Along the way, we meet the very people who will later comprise the cast of the Gospel stories: Mary, Martha, and a young fellow named Lazarus are members of a family whose father is a friend of Joseph’s. We meet Jochanana, shortened to John, the son of Elizabeth, who whispers to Mary: “who am I that the mother of my Lord should come to me?” (Luke 1:43)

The importance of this book is that it creates for us a complete cultural context with which to further understand and embrace our faith.

In Jerusalem, we witness that intensity of the Passover season. Joseph of Arimethea invites Joseph and family to spend the Passover feast with him and his family. We follow the purchase and ritual slaughter of the Passover lamb. One gets a supermarket feel to the whole event: line up to purchase the sacrificial lamb, line up to have priest accomplish the ritual slaughter, and haul the lamb home for the Passover feast.

Jesus’ draw to the temple is understandable, not only because He is now 12 and at the cusp of manhood, but that we know He is the Son of God — His nature inherent in the temple.

In the context of the culture and what happens on a major trip like this, thus, we find that Jesus being left behind is not wholly incomprehensible. Family was large and included everyone; the terms for cousin, for example, didn’t really exist as they do in our cultural lineage structure. Everyone was brother and sister.

When they return to Jerusalem to find Jesus at the temple, His reply to Mary is apropos: “Why were you looking for Me? Did you not know that I must be in my Father’s house?” (Luke 2:49) Granted, this answer might seem snippy from our own children, but Fr. Doyle makes it clear to us that both Mary and Joseph understood who Jesus was.

Fr. Doyle’s book is eminently readable and a revelation, giving us a clearer vision of the life and times of Jesus of Nazareth. Published locally by Tau Publishing.

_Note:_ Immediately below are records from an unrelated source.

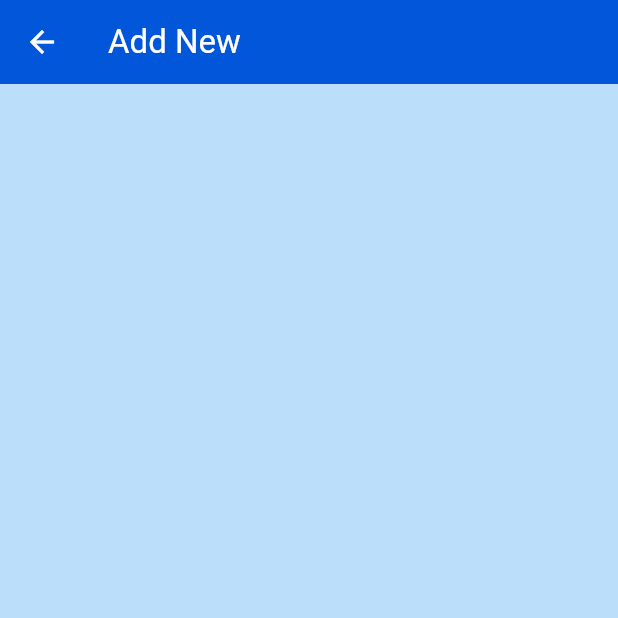
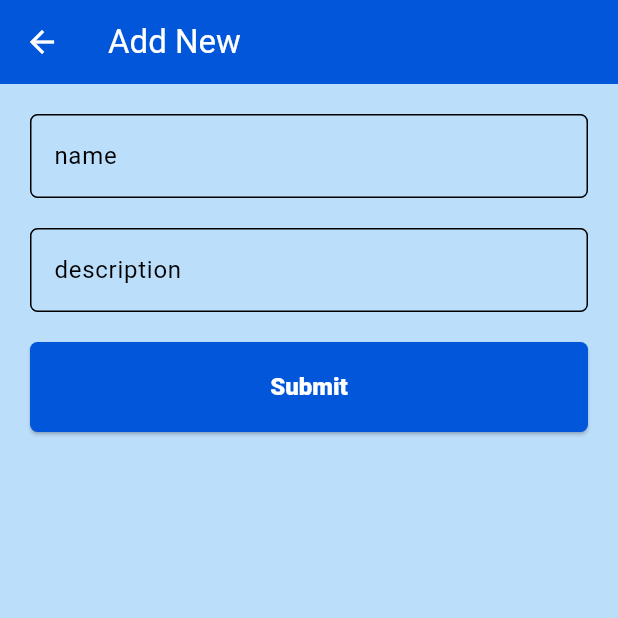
Before and after one commit to HappySolutions/final_project, a Flutter app: the CategoriesOpsPage screen opened directly, on a phone screen of 412 x 824 dp, the top half of it. Run offline on Flutter 3.47's test engine with Material 3 defaults, Android fonts, the phone set to English and light mode, and no system bars; our stand-ins replace get_it, sqflite, sqflite_common_ffi_web; missing offline and left inert: pluto_grid; accounts and stored records are empty.

Commit message:
adding to Databse done

```diff
--- a/lib/pages/categories_ops_page.dart
+++ b/lib/pages/categories_ops_page.dart
@@ -1,5 +1,12 @@
+// ignore_for_file: prefer_const_constructors
+
+import 'package:final_project/helpers/sql_helper.dart';
 import 'package:final_project/models/pos_category.dart';
+import 'package:final_project/widgets/app_eleveted_button.dart';
+import 'package:final_project/widgets/app_text_form_feild.dart';
 import 'package:flutter/material.dart';
+import 'package:get_it/get_it.dart';
+import 'package:sqflite/sqflite.dart';
 
 class CategoriesOpsPage extends StatefulWidget {
   final PosCategory? posCategory;
@@ -23,11 +30,77 @@ class _CategoriesOpsPageState extends State<CategoriesOpsPage> {
         padding: const EdgeInsets.all(20),
         child: Form(
           key: formKey,
-          child: const Column(
-            children: [],
+          child: Column(
+            children: [
+              AppTextFormFeild(
+                labelText: 'name',
+                controller: nameTextFeildController,
+                validator: (value) {
+                  if (value!.isEmpty) {
+                    return 'Please Enter valid name';
+                  }
+                  return null;
+                },
+              ),
+              const SizedBox(
+                height: 20,
+              ),
+              AppTextFormFeild(
+                labelText: 'description',
+                controller: descriptionTextFeildController,
+                validator: (value) {
+                  if (value!.isEmpty) {
+                    return 'Please Enter valid description';
+                  }
+                  return null;
+                },
+              ),
+              const SizedBox(
+                height: 20,
+              ),
+              AppElevatedButton(
+                label: widget.posCategory == null ? 'Submit' : 'Edit Category',
+                onPressed: () async {
+                  await onSubmit();
+                },
+              )
+            ],
           ),
         ),
       ),
     );
   }
+
+  Future<void> onSubmit() async {
+    try {
+      var sqlHelper = GetIt.I
+          .get<SqlHelper>()
+          .db!
+          .insert('categories', conflictAlgorithm: ConflictAlgorithm.replace, {
+        'name': nameTextFeildController.text,
+        'description': descriptionTextFeildController.text,
+      });
+
+      ScaffoldMessenger.of(context).showSnackBar(
+        SnackBar(
+          backgroundColor: Colors.green,
+          content: Text(
+            'Category Added Successfully',
+            style: TextStyle(color: Colors.white),
+          ),
+        ),
+      );
+      Navigator.pop(context);
+    } catch (e) {
+      ScaffoldMessenger.of(context).showSnackBar(
+        SnackBar(
+          backgroundColor: Colors.red,
+          content: Text(
+            '==========> Error is $e',
+            style: TextStyle(color: Colors.white),
+          ),
+        ),
+      );
+    }
+  }
 }
--- a/lib/widgets/app_eleveted_button.dart
+++ b/lib/widgets/app_eleveted_button.dart
@@ -0,0 +1,28 @@
+import 'package:flutter/material.dart';
+
+class AppElevatedButton extends StatelessWidget {
+  final String label;
+  final void Function()? onPressed;
+  const AppElevatedButton(
+      {required this.label, required this.onPressed, super.key});
+
+  @override
+  Widget build(BuildContext context) {
+    return ElevatedButton(
+      style: ElevatedButton.styleFrom(
+        textStyle: const TextStyle(
+          fontSize: 16,
+          fontWeight: FontWeight.w900,
+        ),
+        shape: RoundedRectangleBorder(
+          borderRadius: BorderRadius.circular(5),
+        ),
+        fixedSize: const Size(double.maxFinite, 60),
+        backgroundColor: Theme.of(context).primaryColor,
+        foregroundColor: Colors.white,
+      ),
+      onPressed: onPressed,
+      child: Text(label),
+    );
+  }
+}
```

LEAVE A REPLY

Please enter your comment!
Please enter your name here